Orchid Potting and Repotting

Today is one of those days when I found myself sitting in two t-shirts, one long sleeve, two hoodies, wrapped in blankie, covered with duvet, sit-lying on my bed (you know that position, right? Not sitting but not lying completely either) staring at my desktop at 7 am convincing myself exercise is good for me. Exercising basically in the dark is my way of saying ‘HELL NO!’ to the cold front.

Anyways, as promised, today’s post is about orchid repotting. 1006

Since I became an orchid owner last Christmas, I have been obsessing about learning as much as possible about the perfect orchid environment and the way to grow them. Why is a proper question to that and the answer is simple – I thought orchids are little finicky suckers that make your life difficult. Luckily, I realized that is not true!
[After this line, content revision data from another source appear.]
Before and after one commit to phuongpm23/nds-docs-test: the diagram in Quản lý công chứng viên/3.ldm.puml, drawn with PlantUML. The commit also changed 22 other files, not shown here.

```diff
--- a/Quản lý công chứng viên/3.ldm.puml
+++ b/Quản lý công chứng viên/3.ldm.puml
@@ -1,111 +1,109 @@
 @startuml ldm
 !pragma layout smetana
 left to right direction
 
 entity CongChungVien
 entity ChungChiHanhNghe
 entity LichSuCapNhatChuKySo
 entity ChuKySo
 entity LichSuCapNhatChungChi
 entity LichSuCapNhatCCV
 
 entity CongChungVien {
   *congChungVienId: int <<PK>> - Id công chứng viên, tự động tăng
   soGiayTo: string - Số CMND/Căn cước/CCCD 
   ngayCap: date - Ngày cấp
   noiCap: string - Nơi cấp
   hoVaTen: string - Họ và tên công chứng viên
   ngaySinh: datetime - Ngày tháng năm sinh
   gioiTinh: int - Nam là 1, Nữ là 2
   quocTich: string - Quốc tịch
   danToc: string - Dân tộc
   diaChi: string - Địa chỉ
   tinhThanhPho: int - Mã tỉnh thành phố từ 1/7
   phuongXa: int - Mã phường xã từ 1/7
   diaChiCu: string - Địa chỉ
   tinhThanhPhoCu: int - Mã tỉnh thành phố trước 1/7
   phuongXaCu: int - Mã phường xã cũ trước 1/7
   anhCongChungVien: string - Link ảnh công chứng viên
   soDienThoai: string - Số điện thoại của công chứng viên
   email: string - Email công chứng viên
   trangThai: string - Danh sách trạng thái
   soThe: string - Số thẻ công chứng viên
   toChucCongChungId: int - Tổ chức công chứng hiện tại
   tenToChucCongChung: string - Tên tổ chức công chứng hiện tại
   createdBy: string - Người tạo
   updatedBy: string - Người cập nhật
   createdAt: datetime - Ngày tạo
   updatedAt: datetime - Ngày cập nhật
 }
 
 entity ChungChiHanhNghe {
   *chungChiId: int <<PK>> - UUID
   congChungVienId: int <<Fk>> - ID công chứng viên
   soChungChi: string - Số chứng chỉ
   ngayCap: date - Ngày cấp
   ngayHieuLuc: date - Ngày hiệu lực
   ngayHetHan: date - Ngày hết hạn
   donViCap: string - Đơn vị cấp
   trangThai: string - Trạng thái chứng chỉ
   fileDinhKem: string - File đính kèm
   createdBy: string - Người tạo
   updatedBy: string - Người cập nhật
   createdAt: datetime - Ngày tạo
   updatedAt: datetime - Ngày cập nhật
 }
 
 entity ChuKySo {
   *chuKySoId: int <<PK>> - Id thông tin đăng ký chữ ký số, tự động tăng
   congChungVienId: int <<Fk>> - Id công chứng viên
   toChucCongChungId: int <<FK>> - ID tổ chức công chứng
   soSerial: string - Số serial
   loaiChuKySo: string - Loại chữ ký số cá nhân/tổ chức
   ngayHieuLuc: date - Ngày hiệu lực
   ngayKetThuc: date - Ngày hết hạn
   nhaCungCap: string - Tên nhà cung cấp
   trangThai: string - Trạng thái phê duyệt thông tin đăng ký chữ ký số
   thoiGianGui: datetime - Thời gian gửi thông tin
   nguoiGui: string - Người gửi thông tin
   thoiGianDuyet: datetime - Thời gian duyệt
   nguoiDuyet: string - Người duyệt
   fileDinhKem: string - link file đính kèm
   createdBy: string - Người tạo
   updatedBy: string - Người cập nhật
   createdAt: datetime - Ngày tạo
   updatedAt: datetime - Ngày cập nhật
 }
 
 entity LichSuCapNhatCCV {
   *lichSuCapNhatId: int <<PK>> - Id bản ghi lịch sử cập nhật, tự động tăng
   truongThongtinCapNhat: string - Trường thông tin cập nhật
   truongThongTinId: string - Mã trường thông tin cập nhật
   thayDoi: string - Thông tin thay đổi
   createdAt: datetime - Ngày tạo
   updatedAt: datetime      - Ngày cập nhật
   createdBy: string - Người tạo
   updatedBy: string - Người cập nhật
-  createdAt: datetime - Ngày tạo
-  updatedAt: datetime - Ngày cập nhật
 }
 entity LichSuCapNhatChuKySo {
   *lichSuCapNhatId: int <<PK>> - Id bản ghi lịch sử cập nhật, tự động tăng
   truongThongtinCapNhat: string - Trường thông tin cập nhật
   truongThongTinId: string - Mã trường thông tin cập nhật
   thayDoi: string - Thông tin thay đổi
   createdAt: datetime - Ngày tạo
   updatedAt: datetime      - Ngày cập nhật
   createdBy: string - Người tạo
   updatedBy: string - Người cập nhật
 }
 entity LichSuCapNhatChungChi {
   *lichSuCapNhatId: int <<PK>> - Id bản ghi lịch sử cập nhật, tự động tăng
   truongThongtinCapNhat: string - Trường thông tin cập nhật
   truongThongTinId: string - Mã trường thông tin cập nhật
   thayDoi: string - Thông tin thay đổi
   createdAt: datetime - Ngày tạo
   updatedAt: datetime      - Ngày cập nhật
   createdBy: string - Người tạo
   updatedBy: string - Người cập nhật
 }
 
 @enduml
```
As I mentioned in one of my previous posts, I never liked orchids and than I shockingly changed camps and became an orchid maniac. So googling like crazy, buying new plants, going to expos became a part of our life which the obsessing me absolutely loves and poor Dr Pink Cucumber has to suffer through it.

After attending talks and doing my homework I realized that orchids are easier to take care of than they seemed before. There are general rules to growing orchids, but basically you have to find what your particular orchid likes. Even though it sounds complicated, it’s really not! Just observe and stick to what works for you and your orchid. This is the way I do it:

Start of with rinsing and soaking some wood chips. As you can see, nothing fancy about this one – just some water and a repurposed yogurt container.1006bNext you’ll need more water, a pot of your choice and the secret to my potting – a bottom cut off a plastic cup with several holes drilled into it. I usually use plastic beer cups from cricket stadiums and I never worry about the prettiness of the holes – it really doesn’t matter.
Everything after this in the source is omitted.